What you have to do:
From the listing that follows, output everything exactly except the pictures.

○ ○ ○

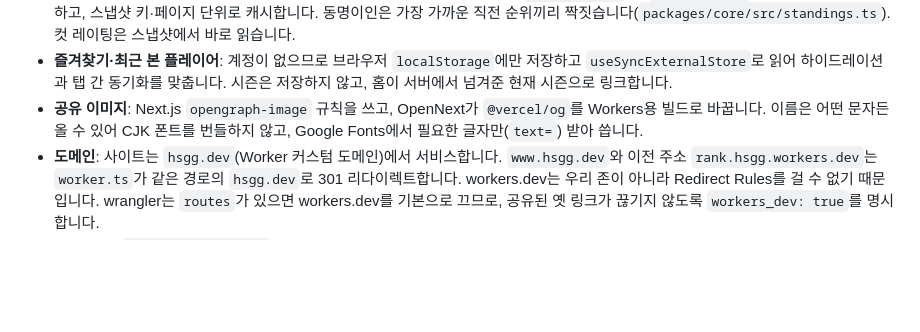
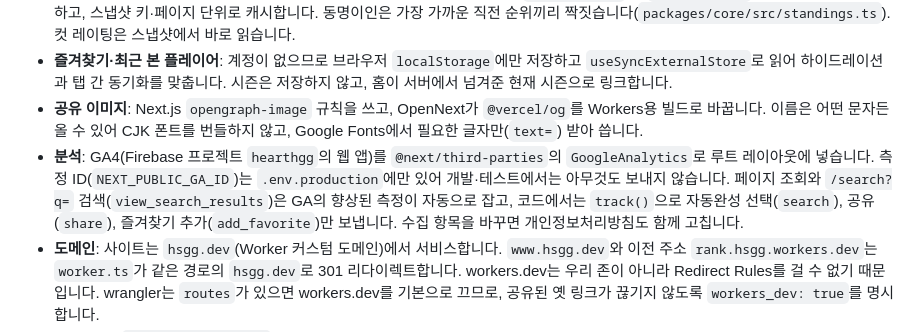
Before and after one commit to TaeBbong/hearthgg, a Markdown page: docs/architecture.md, the part around the change. GitHub-like rendering; blank space fills up the shorter version.

Commit message:
docs: describe what Google Analytics measures
- Where the tag loads, why dev and tests send nothing, and which events the code sends

```diff
--- a/docs/architecture.md
+++ b/docs/architecture.md
@@ -89,6 +89,7 @@ Next.js (OpenNext on Workers) ── 스냅샷을 isolate LRU에 파싱해 두
 - **순위 변동·컷**: 리더보드 페이지는 그 페이지 25명의 이름만으로 직전 마감일(`history_days`)의 `rank_history`를 조회해 변동을 계산하고, 스냅샷 키·페이지 단위로 캐시합니다. 동명이인은 가장 가까운 직전 순위끼리 짝짓습니다(`packages/core/src/standings.ts`). 컷 레이팅은 스냅샷에서 바로 읽습니다.
 - **즐겨찾기·최근 본 플레이어**: 계정이 없으므로 브라우저 `localStorage`에만 저장하고 `useSyncExternalStore`로 읽어 하이드레이션과 탭 간 동기화를 맞춥니다. 시즌은 저장하지 않고, 홈이 서버에서 넘겨준 현재 시즌으로 링크합니다.
 - **공유 이미지**: Next.js `opengraph-image` 규칙을 쓰고, OpenNext가 `@vercel/og`를 Workers용 빌드로 바꿉니다. 이름은 어떤 문자든 올 수 있어 CJK 폰트를 번들하지 않고, Google Fonts에서 필요한 글자만(`text=`) 받아 씁니다.
+- **분석**: GA4(Firebase 프로젝트 `hearthgg`의 웹 앱)를 `@next/third-parties`의 `GoogleAnalytics`로 루트 레이아웃에 넣습니다. 측정 ID(`NEXT_PUBLIC_GA_ID`)는 `.env.production`에만 있어 개발·테스트에서는 아무것도 보내지 않습니다. 페이지 조회와 `/search?q=` 검색(`view_search_results`)은 GA의 향상된 측정이 자동으로 잡고, 코드에서는 `track()`으로 자동완성 선택(`search`), 공유(`share`), 즐겨찾기 추가(`add_favorite`)만 보냅니다. 수집 항목을 바꾸면 개인정보처리방침도 함께 고칩니다.
 - **도메인**: 사이트는 `hsgg.dev`(Worker 커스텀 도메인)에서 서비스합니다. `www.hsgg.dev`와 이전 주소 `rank.hsgg.workers.dev`는 `worker.ts`가 같은 경로의 `hsgg.dev`로 301 리다이렉트합니다. workers.dev는 우리 존이 아니라 Redirect Rules를 걸 수 없기 때문입니다. wrangler는 `routes`가 있으면 workers.dev를 기본으로 끄므로, 공유된 옛 링크가 끊기지 않도록 `workers_dev: true`를 명시합니다.
 - **요청 제한**: `apps/web/worker.ts`가 OpenNext 워커를 감싸는 커스텀 엔트리로, Next.js가 렌더링하기 전에 Workers Rate Limiting 바인딩으로 IP당 요청 수를 제한합니다(자동완성 분당 120회, 그 외 분당 600회, 초과 시 429). 페이지 한도는 링크 prefetch를 감안해 넉넉하게 잡았습니다. Worker 응답은 CDN에 캐시되지 않으므로(Worker가 캐시 앞단에서 실행) `s-maxage`는 브라우저 캐시 외에는 효과가 없습니다.
 - **입력 제한**: 플레이어 이름은 디코딩 후 32자를 넘으면 404입니다. 배틀태그 이름은 12자 이하라 정상 이름에는 영향이 없고, 임의 문구로 공유 이미지를 끝없이 새로 그리게 하는 요청을 막습니다.
```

○ ○ ○

Output:
Before and after one commit to TaeBbong/hearthgg, a Markdown page: docs/architecture.md, the part around the change. GitHub-like rendering; blank space fills up the shorter version.

Commit message:
docs: describe what Google Analytics measures
- Where the tag loads, why dev and tests send nothing, and which events the code sends

```diff
--- a/docs/architecture.md
+++ b/docs/architecture.md
@@ -89,6 +89,7 @@ Next.js (OpenNext on Workers) ── 스냅샷을 isolate LRU에 파싱해 두
 - **순위 변동·컷**: 리더보드 페이지는 그 페이지 25명의 이름만으로 직전 마감일(`history_days`)의 `rank_history`를 조회해 변동을 계산하고, 스냅샷 키·페이지 단위로 캐시합니다. 동명이인은 가장 가까운 직전 순위끼리 짝짓습니다(`packages/core/src/standings.ts`). 컷 레이팅은 스냅샷에서 바로 읽습니다.
 - **즐겨찾기·최근 본 플레이어**: 계정이 없으므로 브라우저 `localStorage`에만 저장하고 `useSyncExternalStore`로 읽어 하이드레이션과 탭 간 동기화를 맞춥니다. 시즌은 저장하지 않고, 홈이 서버에서 넘겨준 현재 시즌으로 링크합니다.
 - **공유 이미지**: Next.js `opengraph-image` 규칙을 쓰고, OpenNext가 `@vercel/og`를 Workers용 빌드로 바꿉니다. 이름은 어떤 문자든 올 수 있어 CJK 폰트를 번들하지 않고, Google Fonts에서 필요한 글자만(`text=`) 받아 씁니다.
+- **분석**: GA4(Firebase 프로젝트 `hearthgg`의 웹 앱)를 `@next/third-parties`의 `GoogleAnalytics`로 루트 레이아웃에 넣습니다. 측정 ID(`NEXT_PUBLIC_GA_ID`)는 `.env.production`에만 있어 개발·테스트에서는 아무것도 보내지 않습니다. 페이지 조회와 `/search?q=` 검색(`view_search_results`)은 GA의 향상된 측정이 자동으로 잡고, 코드에서는 `track()`으로 자동완성 선택(`search`), 공유(`share`), 즐겨찾기 추가(`add_favorite`)만 보냅니다. 수집 항목을 바꾸면 개인정보처리방침도 함께 고칩니다.
 - **도메인**: 사이트는 `hsgg.dev`(Worker 커스텀 도메인)에서 서비스합니다. `www.hsgg.dev`와 이전 주소 `rank.hsgg.workers.dev`는 `worker.ts`가 같은 경로의 `hsgg.dev`로 301 리다이렉트합니다. workers.dev는 우리 존이 아니라 Redirect Rules를 걸 수 없기 때문입니다. wrangler는 `routes`가 있으면 workers.dev를 기본으로 끄므로, 공유된 옛 링크가 끊기지 않도록 `workers_dev: true`를 명시합니다.
 - **요청 제한**: `apps/web/worker.ts`가 OpenNext 워커를 감싸는 커스텀 엔트리로, Next.js가 렌더링하기 전에 Workers Rate Limiting 바인딩으로 IP당 요청 수를 제한합니다(자동완성 분당 120회, 그 외 분당 600회, 초과 시 429). 페이지 한도는 링크 prefetch를 감안해 넉넉하게 잡았습니다. Worker 응답은 CDN에 캐시되지 않으므로(Worker가 캐시 앞단에서 실행) `s-maxage`는 브라우저 캐시 외에는 효과가 없습니다.
 - **입력 제한**: 플레이어 이름은 디코딩 후 32자를 넘으면 404입니다. 배틀태그 이름은 12자 이하라 정상 이름에는 영향이 없고, 임의 문구로 공유 이미지를 끝없이 새로 그리게 하는 요청을 막습니다.
```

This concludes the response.